* Problem statement:
In the entries below, count each line where "clrs" appears. Give the total and nothing more.

* Provided data:
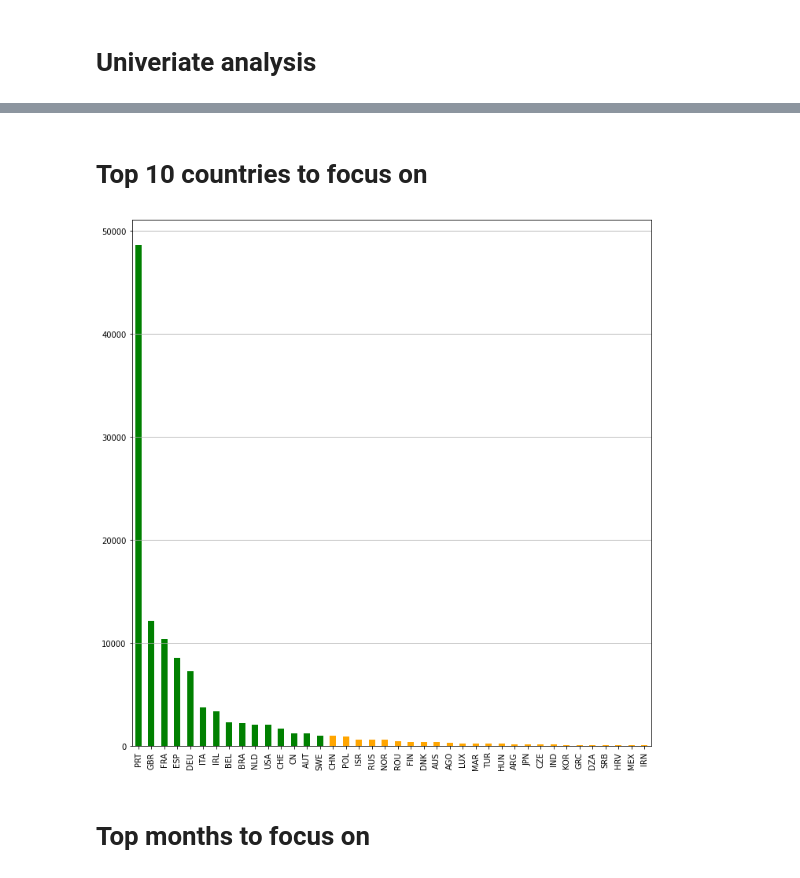
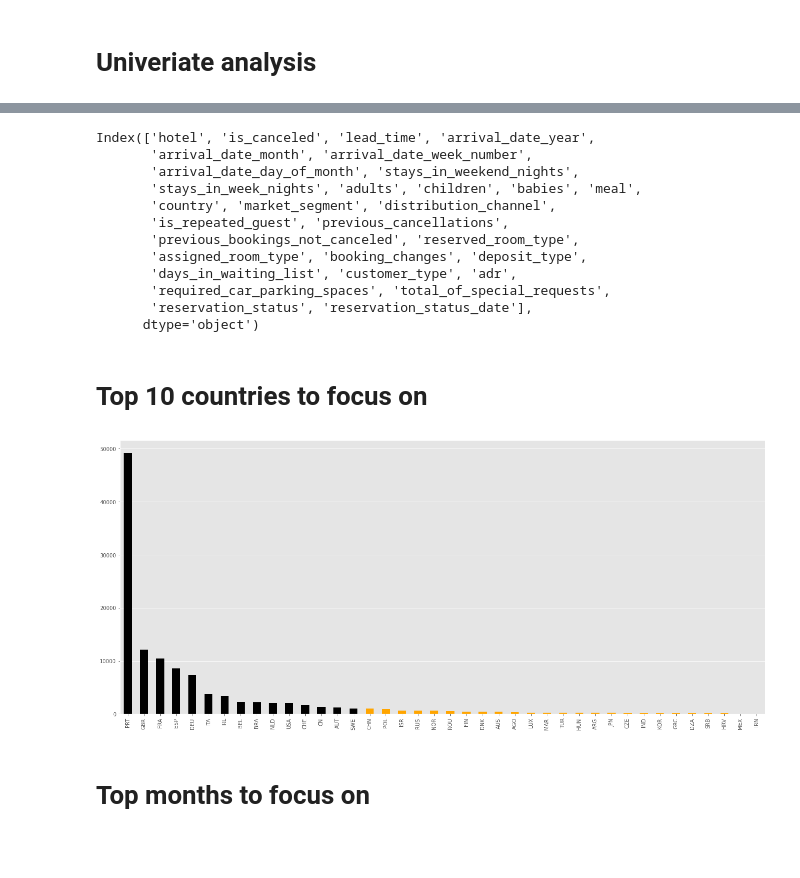
Before and after one commit to aynaval/Hotel-booking-analysis_EDA, a Jupyter notebook: EDA_Capstone_Project.ipynb, the cells around one changed output, grey strips where cells are left out. Cells and saved outputs as stored; diff of their text form; code cells hidden in the pictures; blank space fills up the shorter version.

```diff
--- a/EDA_Capstone_Project.ipynb
+++ b/EDA_Capstone_Project.ipynb
@@ -30,6 +30,9 @@ import pandas as pd
 %matplotlib inline
 import matplotlib.pyplot as plt
 import seaborn as sns
+plt.style.use('ggplot')
+
+from matplotlib import rcParams
 # %%
 data = pd.read_csv('/content/drive/MyDrive/Hotel booking analysis/Copy of Hotel Bookings.csv')
 # %%
@@ -324,0 +292,2 @@ Name: children, dtype: int64
+# %%
+data['country'].fillna('PRT',inplace=True)
@@ -383,0 +350,4 @@ plt.grid(axis = 'y')
+# %%
+
+rcParams['figure.figsize'] = 11.7,8.27
+sns.countplot(data['hotel'],palette="Set1")
@@ -384,15 +378,30 @@ plt.grid(axis = 'y')
+# %%
+data.columns
+# %% [output]
+Index(['hotel', 'is_canceled', 'lead_time', 'arrival_date_year',
+       'arrival_date_month', 'arrival_date_week_number',
+       'arrival_date_day_of_month', 'stays_in_weekend_nights',
+       'stays_in_week_nights', 'adults', 'children', 'babies', 'meal',
+       'country', 'market_segment', 'distribution_channel',
+       'is_repeated_guest', 'previous_cancellations',
+       'previous_bookings_not_canceled', 'reserved_room_type',
+       'assigned_room_type', 'booking_changes', 'deposit_type',
+       'days_in_waiting_list', 'customer_type', 'adr',
+       'required_car_parking_spaces', 'total_of_special_requests',
+       'reservation_status', 'reservation_status_date'],
+      dtype='object')
 # %% [markdown]
 # Top 10 countries to focus on
 # %%
-mask = data['country'].value_counts().index
-clrs = ['green' if (x in mask[:15]) else 'orange' for x in mask]
+ mask = data['country'].value_counts().index
+ clrs = ['black' if (x in mask[:15]) else 'orange' for x in mask]
 # %%
 # top 10 countries to focus on
-data['country'].value_counts()[:40].plot(kind='bar',figsize = (10,10),color=clrs);
-plt.grid(axis = 'y')
+data['country'].value_counts()[:40].plot(kind='bar',figsize = (18,8),color=clrs);
+plt.grid(axis = 'x')
 plt.tight_layout()
 # %% [output]
-[figure, old version]
+[figure, new version]
 # %% [markdown]
 # Top months to focus on
 # %%
```
Also changed, not shown: parts of 38 cells of this notebook.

* Exercise response:
4